Why isn’t Asian music more popular?

Going back to some old requests, Eric H., a loyal and perceptive MR reader and commentator, asks:

Why do the US (a wealthy country) and Africa (a poor continent) put out
more influential modern music than Asia (a populated continent of both
wealthy and poor extremes)?

Where do I start?

1. Most African music has scales very similar to those of European music and thus we are arguably considering a unified and indeed accessible style.

2. Many African musics emphasize rhythms and rhythm is arguably the most universal element of music and thus it is relatively easy to export.  American music has in this regard a strong African component, for obvious historical reasons.

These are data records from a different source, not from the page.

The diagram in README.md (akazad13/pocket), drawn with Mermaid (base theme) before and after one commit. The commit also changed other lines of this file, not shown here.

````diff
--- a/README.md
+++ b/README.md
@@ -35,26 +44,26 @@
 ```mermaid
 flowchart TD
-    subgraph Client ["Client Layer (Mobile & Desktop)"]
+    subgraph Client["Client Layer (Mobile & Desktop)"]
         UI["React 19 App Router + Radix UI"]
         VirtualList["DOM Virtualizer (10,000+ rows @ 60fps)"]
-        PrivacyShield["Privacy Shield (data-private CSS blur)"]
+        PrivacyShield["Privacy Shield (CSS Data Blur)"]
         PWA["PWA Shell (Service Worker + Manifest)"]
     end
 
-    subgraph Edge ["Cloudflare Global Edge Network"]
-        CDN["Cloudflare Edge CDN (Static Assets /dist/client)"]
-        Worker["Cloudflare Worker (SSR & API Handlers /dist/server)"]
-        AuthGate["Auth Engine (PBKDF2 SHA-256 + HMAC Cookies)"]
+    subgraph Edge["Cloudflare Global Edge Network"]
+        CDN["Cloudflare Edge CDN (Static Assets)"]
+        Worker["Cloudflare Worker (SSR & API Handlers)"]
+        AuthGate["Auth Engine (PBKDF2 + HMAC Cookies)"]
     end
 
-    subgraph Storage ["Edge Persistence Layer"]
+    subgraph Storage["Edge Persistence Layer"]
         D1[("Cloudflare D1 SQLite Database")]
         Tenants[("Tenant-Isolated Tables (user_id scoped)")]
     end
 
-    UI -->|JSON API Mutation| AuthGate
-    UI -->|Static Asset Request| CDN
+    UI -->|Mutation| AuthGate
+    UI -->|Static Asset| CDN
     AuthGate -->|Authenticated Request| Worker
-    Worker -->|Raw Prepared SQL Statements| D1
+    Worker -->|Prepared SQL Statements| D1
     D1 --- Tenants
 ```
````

3. The micro-tonal musics, as we find in India and the Middle East, don’t spread to many countries which do not already have a micro-tonal tradition.  Cats wailing, etc., though it is a shame if you haven’t trained your ear by now to like the stuff.  It’s some of the world’s finest music.

4. Many Asian musics, such as some of the major styles of China and Japan, emphasize timbre.  That makes them a) often too subtle, and b) very hard to translate to disc or to radio.  African-derived musics are perfect for radio or for the car.

5. African music is really, really good.  And America is really, really good at entertaining people.  It’s an unstoppable alliance.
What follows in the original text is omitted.